- **Exercise**
Lines holding the word "const" are the ones to copy from the data below.
-=-=-=-=-
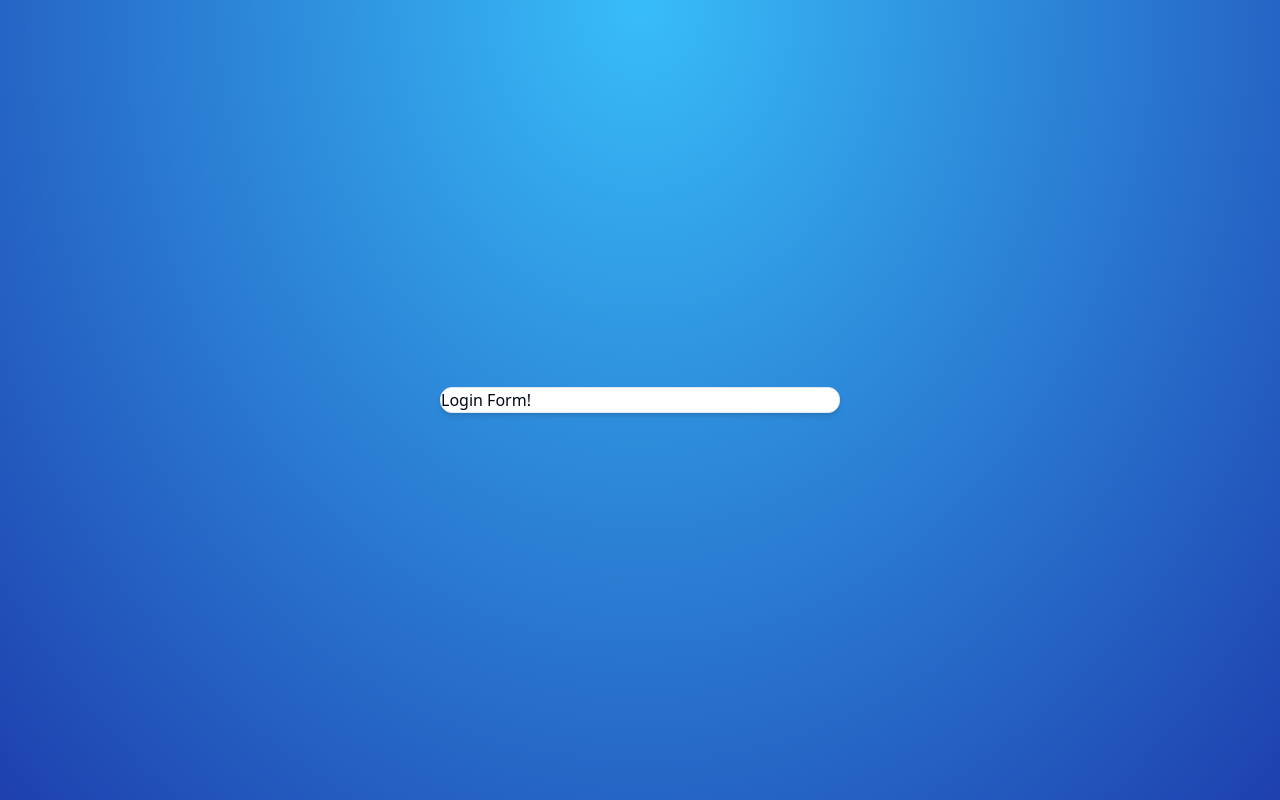
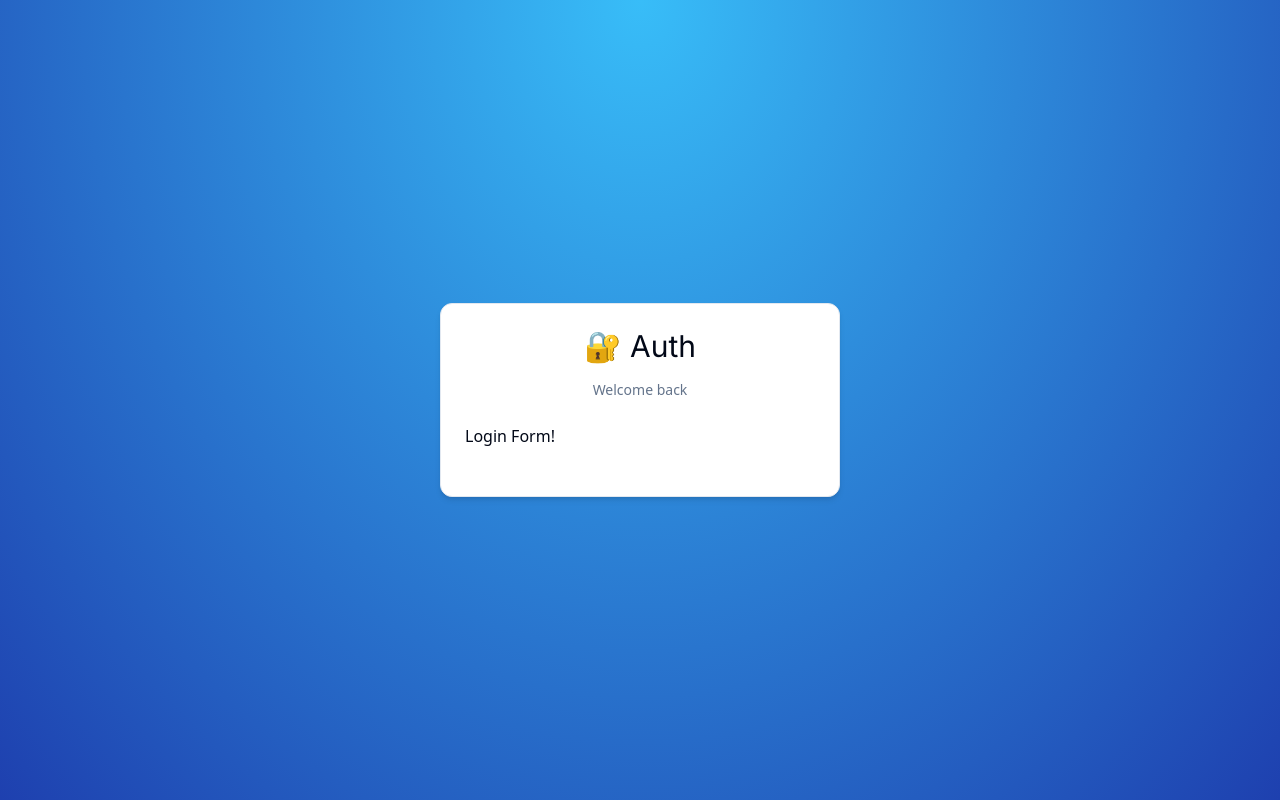
Before and after one commit to gratachu/auth-tutorial, a Next.js app: page /auth/login in a window 1280 px wide. Built offline with nearby package versions, Linux system fonts and the light colour scheme.

Commit message:
Add: card header

```diff
--- a/components/auth/card-wrapper.tsx
+++ b/components/auth/card-wrapper.tsx
@@ -6,6 +6,7 @@ import {
   CardFooter,
   CardHeader
 } from "../ui/card";
+import {Header} from "@/components/auth/header";
 
 interface CardWrapperProps {
   children: React.ReactNode;
@@ -24,7 +25,18 @@ export const CardWrapper = ({
 }: CardWrapperProps) => {
   return (
     <Card className="w-[400px] shadow-md">
-      {children}
+      <CardHeader>
+        <Header label={headerLabel} />
+      </CardHeader>
+
+      <CardContent>
+        {children}
+      </CardContent>
+
+      {showSocial && (
+        <CardFooter>
+        </CardFooter>
+      )}
     </Card>
   )
 }
--- /dev/null
+++ b/components/auth/header.tsx
@@ -0,0 +1,26 @@
+import { Inter } from 'next/font/google'
+import { cn } from "@/lib/utils";
+
+const font = Inter({
+  subsets: ["latin"]
+})
+
+interface HeaderProps {
+  label: string;
+}
+
+export const Header = ({ label }: HeaderProps) => {
+  return (
+    <div className="w-full flex flex-col gap-y-4 items-center justify-center">
+      <h1 className={cn(
+        "text-3xl fong-semibold",
+        font.className
+      )}>
+        🔐 Auth
+      </h1>
+      <p className="text-muted-foreground text-sm">
+        {label}
+      </p>
+    </div>
+  )
+}
```
Also changed, not shown: components/auth/social.tsx (added).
-=-=-=-=-
- **Completed task**
@@ -24,7 +25,18 @@ export const CardWrapper = ({
+const font = Inter({
+export const Header = ({ label }: HeaderProps) => {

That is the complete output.